Until now effective ingredients that promote healing always had to be applied to the site independent of the wound compress, for example in the form of ointments that are placed on the wound. In the nanosol modified wound compress, individual cellulose fibres are coated with an inorganic matrix of inert silicon (SiO2). The effective ingredients are bound up in these fibres. When the fibres come into contact with moisture, the effective ingredients are continually delivered to the wound site.
Due to the large number of drugs available for treating wounds and their chemical diversity, Dr. Dirk Hoefer's team worked with substances that were representative of specific groups of effective ingredients for healing wounds. The team investigated if these drugs were well-suited for bonding in a matrix, which would make them applicable for development in products that could be used during different phases of wound treatment or for the treatment of different types of wounds.
Among the items the scientists at Hohenstein developed were anti-bacterial wound compresses. The antibiotics are bound stably in the spaces (cavities) in the nanosol layers and
are continually released into the moist environment of the wound in therapeutically-effective, high doses and as a result contribute to preventing infection. Bonding chitosan into the nanosol layers was also successful, but it did not have the desired antimicrobial effect. By contrast, the nanosol fixing of the vitamin precursor dexpanthenol – which promotes skin regeneration – was promising.
With the help of a technology developed at the Hohenstein Institute, this substance can be absorbed and retained in viscose without problem. By using textile bioassays, the experts at Hohenstein proved both in vitro and in vivo that the substance is released in the physiological conditions present in a wound and significantly improved skin regeneration.
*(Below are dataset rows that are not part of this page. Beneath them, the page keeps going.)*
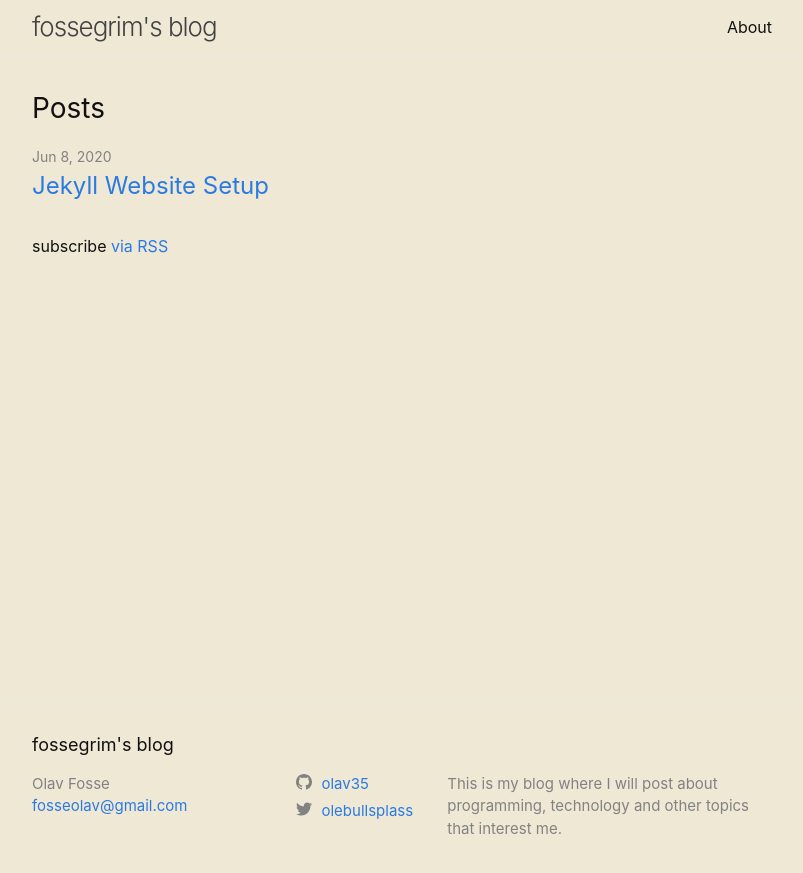
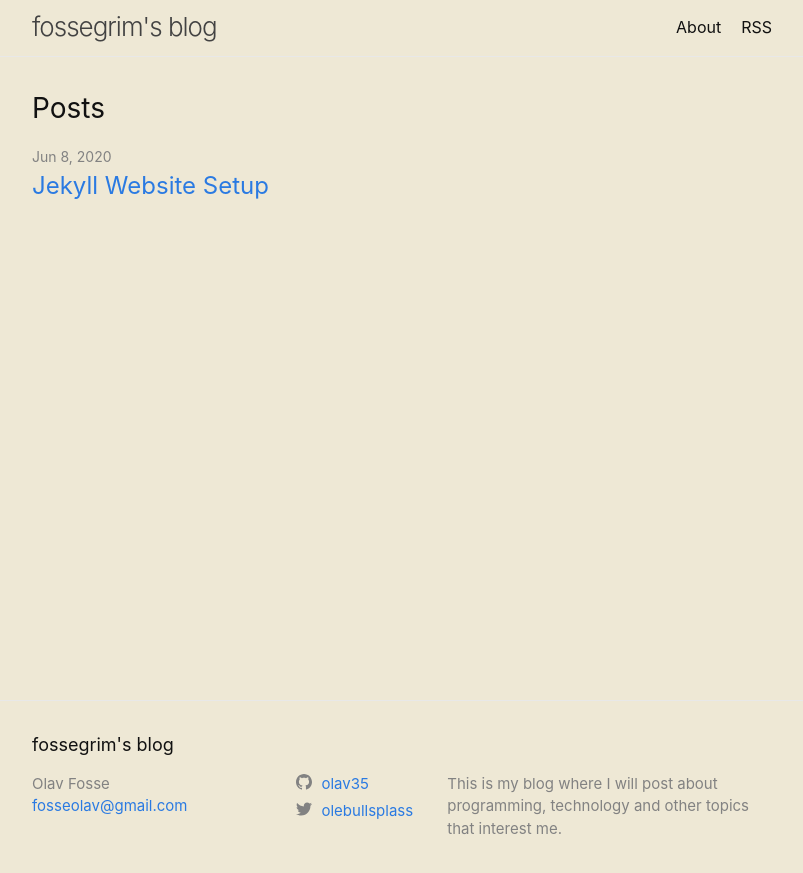
Before and after one commit to fossegrim/fossegr.im, a Jekyll site: the page built from index.markdown, in a window 1280 px wide. Shown: the top 873 px of the page, without its empty margins (238-1041 px from the left). Built offline with Jekyll 4.4.1, drawn with Linux system fonts in a browser that asks for light colours.

Commit message:
Move atom feed link to navbar

```diff
--- a/_includes/header.html
+++ b/_includes/header.html
@@ -23,6 +23,7 @@
             <a class="page-link" href="{{ my_page.url | relative_url }}">{{ my_page.title | escape }}</a>
             {%- endif -%}
           {%- endfor -%}
+           <a class="page-link" href="{{ "/feed.xml" | relative_url }}">RSS</a>
         </div>
       </nav>
     {%- endif -%}
--- a/_layouts/home.html
+++ b/_layouts/home.html
@@ -28,7 +28,7 @@
       {%- endfor -%}
     </ul>
 
-    <p class="rss-subscribe">subscribe <a href="{{ "/feed.xml" | relative_url }}">via RSS</a></p>
+    <!--<p class="rss-subscribe">subscribe <a href="{{ "/feed.xml" | relative_url }}">via RSS</a></p>-->
   {%- endif -%}
 
 </div>
```
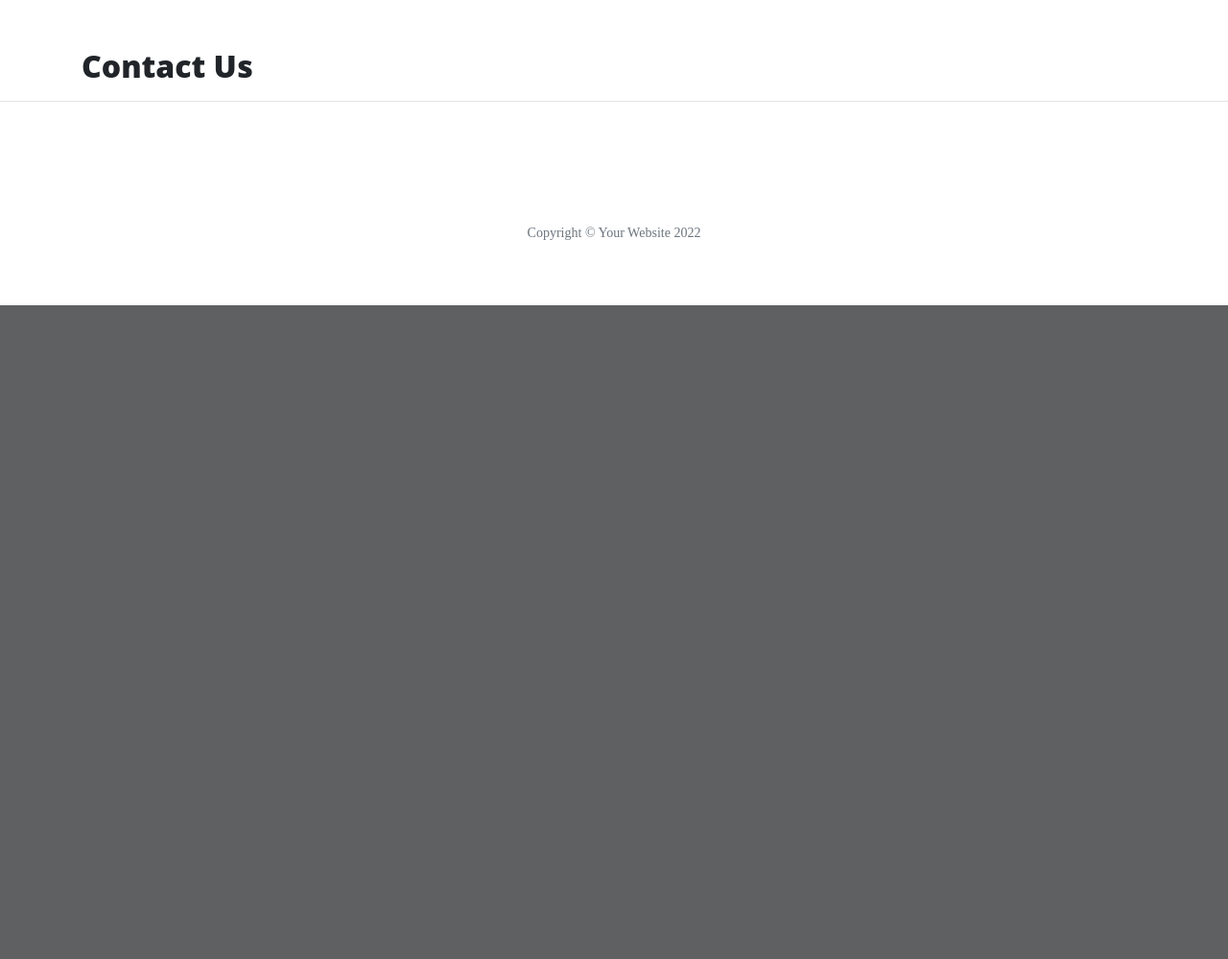
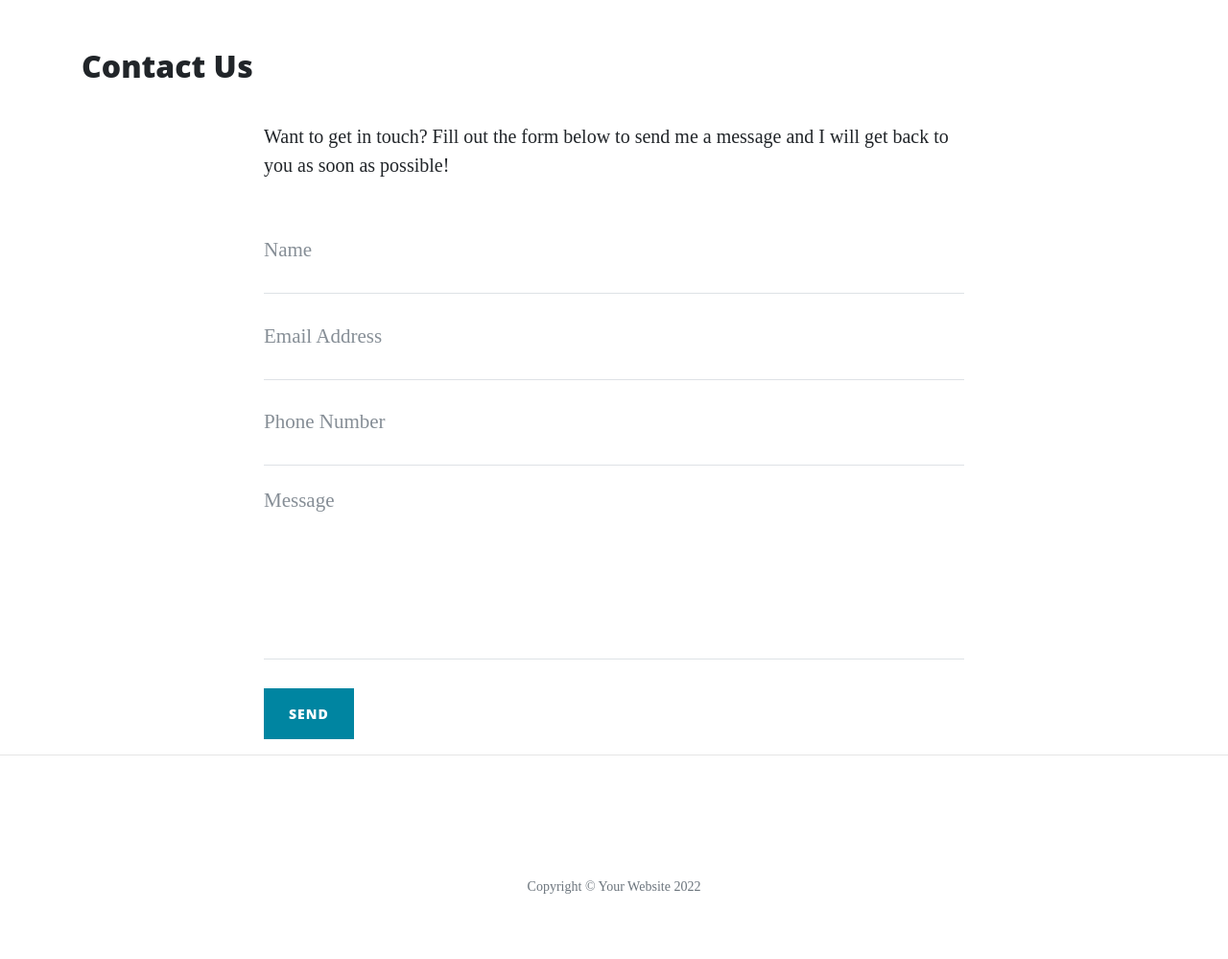
Before and after one commit to Themanintheback/Flask, a Flask app: page /contact in a window 1280 px wide. Shown: the part 628-1627 px from the top of the page at 96% size. Before the commit the page ends 946 px from the top, so only its background shows below. Run offline with Flask 2, Linux system fonts and the light colour scheme; some libraries are stand-ins or nearby versions.

Commit message:
finished contact form page

```diff
--- a/run.py
+++ b/run.py
@@ -1,9 +1,12 @@
 import os
 import json
-from flask import Flask, render_template
+from flask import Flask, render_template, request, flash
+if os.path.exists("env.py"):
+    import env
 
 
 app = Flask(__name__)
+app.secret_key = os.environ.get("SECRET_KEY")
 
 
 @app.route("/")
@@ -19,8 +22,22 @@ def about():
     return render_template("about.html", company=data)
 
 
-@app.route("/contact")
+@app.route("/about/<member_name>")
+def about_member(member_name):
+    member = {}
+    with open("data/company.json", "r") as json_data:
+        data = json.load(json_data)
+        for obj in data:
+            if obj["url"] == member_name:
+                member = obj
+    return render_template("member.html", member=member)
+
+
+@app.route("/contact", methods=["GET", "POST"])
 def contact():
+    if request.method == "POST":
+        flash("Thanks {}, we have received your message!".format(
+            request.form.get("name")))
     return render_template("contact.html")
 
 
--- a/templates/contact.html
+++ b/templates/contact.html
@@ -1,4 +1,60 @@
 {% extends "base.html" %}
 {% block content %}
     <h2>Contact Us</h2>
+
+    <div class="row">
+        <div class="col-lg-8 col-md-10 mx-auto">
+
+            {% with messages = get_flashed_messages() %}
+                {% if messages %}
+                    <ul class="flashes">
+                        {% for message in messages %}
+                            <li>{{ message }}</li>
+                        {% endfor %}
+                    </ul>
+                {% endif %}
+            {% endwith %}
+
+            <p>Want to get in touch? Fill out the form below to send me a message and I will get back to you as soon as
+                possible!</p>
+            <form method="POST" name="sentMessage" id="contactForm" novalidate>
+                <div class="control-group">
+                    <div class="form-group floating-label-form-group controls">
+                        <label>Name</label>
+                        <input type="text" class="form-control" placeholder="Name" name="name" id="name" required
+                            data-validation-required-message="Please enter your name.">
+                        <p class="help-block text-danger"></p>
+                    </div>
+                </div>
+                <div class="control-group">
+                    <div class="form-group floating-label-form-group controls">
+                        <label>Email Address</label>
+                        <input type="email" class="form-control" placeholder="Email Address" name="email" id="email" required
+                            data-validation-required-message="Please enter your email address.">
+                        <p class="help-block text-danger"></p>
+                    </div>
+                </div>
+                <div class="control-group">
+                    <div class="form-group col-xs-12 floating-label-form-group controls">
+                        <label>Phone Number</label>
+                        <input type="tel" class="form-control" placeholder="Phone Number" name="phone" id="phone" required
+                            data-validation-required-message="Please enter your phone number.">
+                        <p class="help-block text-danger"></p>
+                    </div>
+                </div>
+                <div class="control-group">
+                    <div class="form-group floating-label-form-group controls">
+                        <label>Message</label>
+                        <textarea rows="5" class="form-control" placeholder="Message" name="message" id="message" required
+                            data-validation-required-message="Please enter a message."></textarea>
+                        <p class="help-block text-danger"></p>
+                    </div>
+                </div>
+                <br>
+                <div id="success"></div>
+                <button type="submit" class="btn btn-primary" id="sendMessageButton">Send</button>
+            </form>
+        </div>
+    </div>
+
 {% endblock %}
```
Also changed, not shown: data/company.json (+26 -13 lines), templates/about.html (+4 -8 lines), templates/member.html (added, +15 -0 lines).
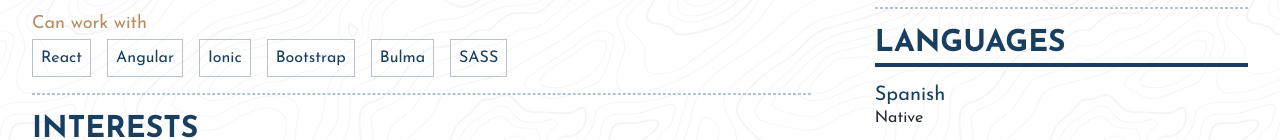
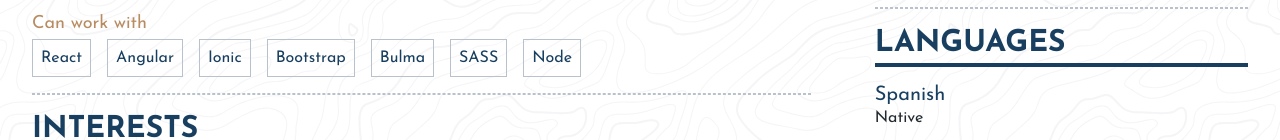
Before and after one commit to Nartub600/cv, a website: page src/index.html in a window 1280 px wide. Shown: the part 930-1070 px from the top of the page. Drawn offline with nearby package versions, Linux system fonts and the light colour scheme; files that its build step writes are made by us from their sources; files whose address does not match are found by name.

Commit message:
can work with addition

```diff
--- a/src/index.html
+++ b/src/index.html
@@ -106,6 +106,7 @@
               <span class="border border-grey p-2 m-2 text-blue">Bootstrap</span>
               <span class="border border-grey p-2 m-2 text-blue">Bulma</span>
               <span class="border border-grey p-2 m-2 text-blue">SASS</span>
+              <span class="border border-grey p-2 m-2 text-blue">Node</span>
             </div>
           </div>
 
```
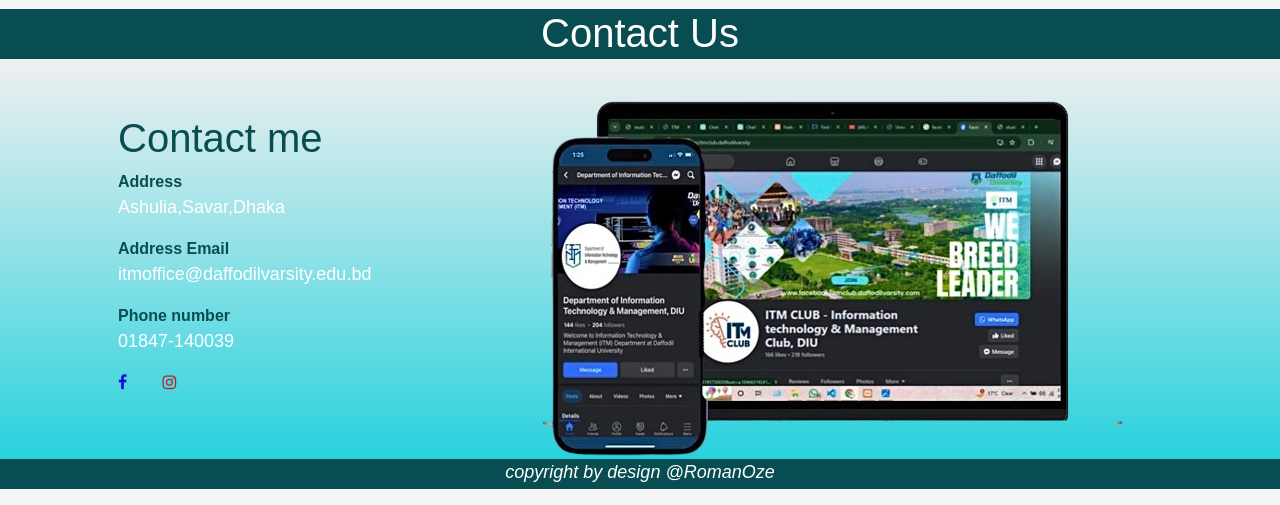
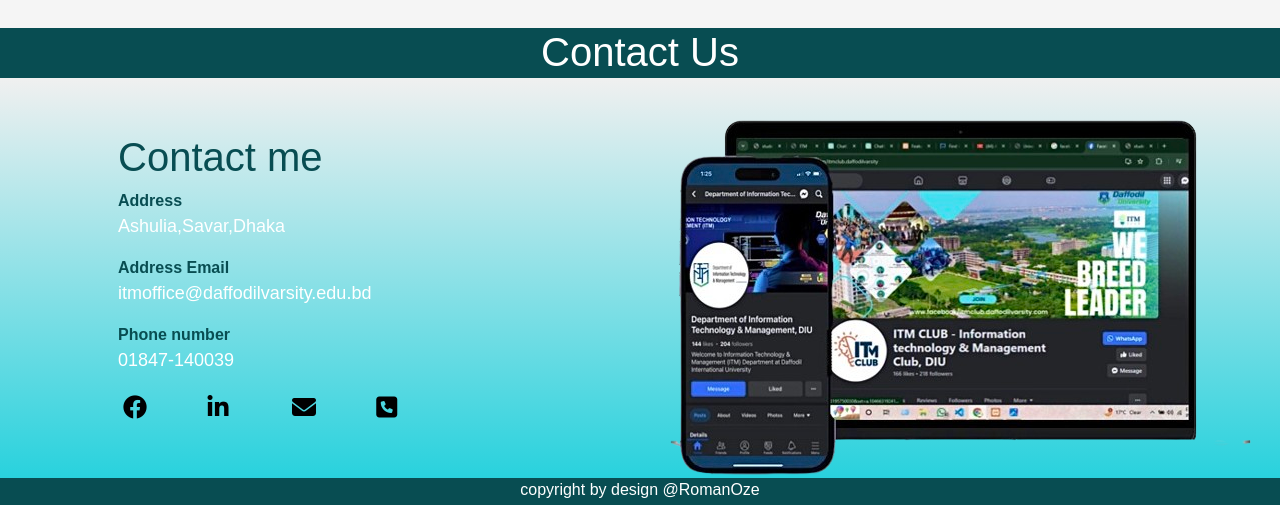
Before and after one commit to Roman-oze/ITM, a plain HTML site: page view/index.html in a window 1280 px wide. Shown: the part 5975-6480 px from the top of the page. Drawn offline with nearby package versions, Linux system fonts and the light colour scheme.

Commit message:
contact section

```diff
--- a/view/index.html
+++ b/view/index.html
@@ -545,6 +545,7 @@
 </div>
     <br>
     <!-- <div class="container-fluid ">
+
         <div class="row text-center justify-content-center">
 
             <div class="col-md-3 text-center border">
@@ -575,15 +576,13 @@
         <section id="contact">
             <div class="row">
               <div class="contact-header">
-
-               <div class="contact-titler">
                  <h1 class="text-center text-white ">Contact Us</h1>
              </div>
 
-              </div>
+
               <div class="contact-body facilty">
 
-                <div class="contact-body-left">
+                <div class="col-md-6 contact-body-left">
 
                   <h1 >Contact me</h1>
                   <span>Address</span>
@@ -595,18 +594,23 @@
                    <a href="#phone"><p>01847-140039</p></a>
                    <link rel="stylesheet" href="https://cdnjs.cloudflare.com/ajax/libs/font-awesome/4.7.0/css/font-awesome.min.css">
 
-                     <a href="www.facebook.com/islamfull.5" class="fa fa-facebook fbicon"></a>
-                   <a href="//www.instagram.com/rumu303" class="fa fa-instagram instaicon"></a>
+                   <a href="https://www.facebook.com/momo.nusrat"><i class="fa-brands fa-facebook icon"></i></a>
+                   <a href="https://www.facebook.com/momo.nusrat"><i class="fa-brands fa-linkedin icon"></i></a>
+                   <a href="nusrat.swe@diu.edu.bd"><i class="fa-solid fa-envelope icon"></i></a>
+                   <a href="+8801847334996"><i class="fa-solid fa-square-phone icon"></i></a>
+
 
 
                 </div>
-                <div class=" contact-body-right text-center">
+                <div class="col-md-6 contact-body-right text-center">
                  <img class="contact-img" src="/model/itmclub.png" alt="">
                 </div>
               </div>
+
+              </div>
+              </div>
               <div class="contact-footer text-center">
-                <p class="copy">copyright by design @RomanOze</p>
-              </div>
+             <a href="https://www.facebook.com/islamfull.5" class="text-white text-center">copyright by design @RomanOze</a>
               </div>
              </section>
 
--- a/view/style.css
+++ b/view/style.css
@@ -981,13 +981,11 @@
   }
   .contact-body-left{
     height: auto;
-    width: 30%;
     float: left;
     padding: 55px 1px 5px 118px;
   }
   .contact-body-right{
     height: auto;
-    width: 70%;
     float: right;
   }
   .contact-img{
@@ -1017,3 +1015,12 @@
     width: 100px;
     color: rgb(187, 30, 30);
   }
+  .icon{
+    font-size:x-large;
+    color: rgb(0, 0, 0);
+
+  }
+  .icon:hover{
+    font-size:x-large;
+    color: rgb(255, 255, 255);
+  }
```
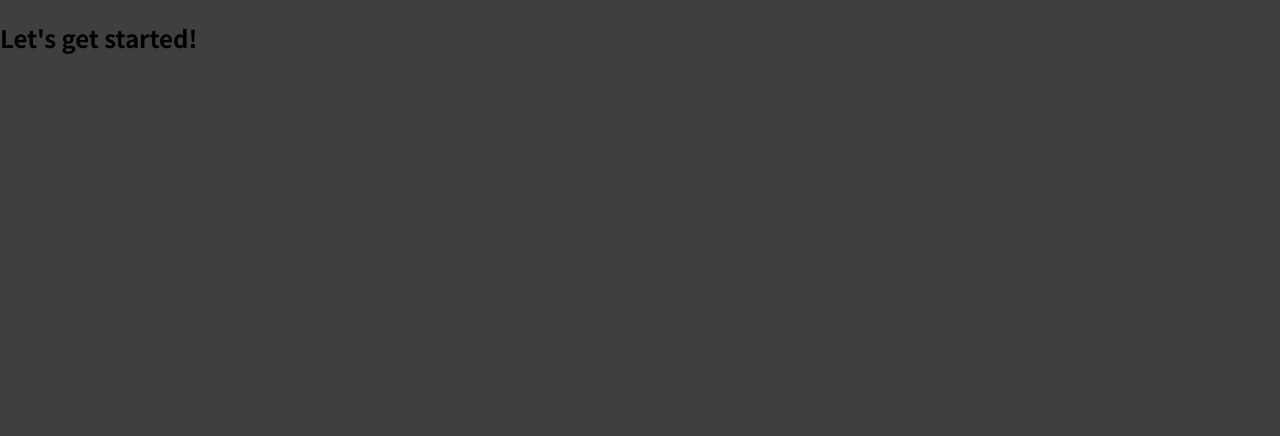
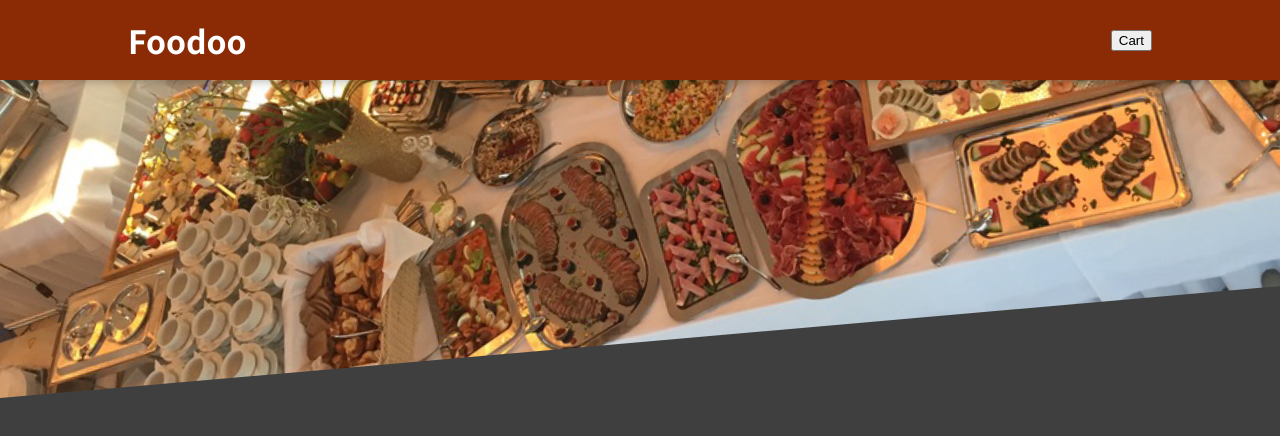
Before and after one commit to dezfuture/React_Food_Order_App, a React (Create React App) app: page / in a window 1280 px wide. Shown: the top 436 px of the page. Built offline with nearby package versions, Linux system fonts and the light colour scheme.

Commit message:
Added the Header files as in prototype

```diff
--- a/src/App.js
+++ b/src/App.js
@@ -1,8 +1,12 @@
+import { Fragment } from "react";
+
+import Header from "./components/Layout/Header";
+
 function App() {
   return (
-    <div>
-      <h2>Let's get started!</h2>
-    </div>
+    <Fragment>
+      <Header />
+    </Fragment>
   );
 }
 
--- a/src/components/Layout/Header.js
+++ b/src/components/Layout/Header.js
@@ -0,0 +1,20 @@
+import { Fragment } from "react";
+
+import mealsImage from "../../assets/meals.jpg";
+import classes from "./Header.module.css";
+
+const Header = (props) => {
+  return (
+    <Fragment>
+      <header class={classes.header}>
+        <h1>Foodoo</h1>
+        <button>Cart</button>
+      </header>
+      <div class={classes["main-image"]}>
+        <img src={mealsImage} alt="A table full of delecious food!" />
+      </div>
+    </Fragment>
+  );
+};
+
+export default Header;
```
Also changed, not shown: src/assets/meals.jpg (added), 1 other file (tests, documents, lock files or other folders).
With respect to the healing of wounds, the research project also showed promising results. By modifying the SiO2-sol, Dr. Hoefer's team was even able to embed healing proteins successfully and demonstrate their targeted release. Examples of this are the enzyme bromelain, which breaks down the wound coating; trypsin inhibitor, a regulatory protein central to the healing of wounds; and the wound healing growth factor insulin.
Yet the leader of the project, Dr. Hoefer, says there is still more research and optimisation work to be done before textile-based items containing therapeutic effective ingredients can be licensed to for marketing as a medical products.
Pictures: Hohenstein Institute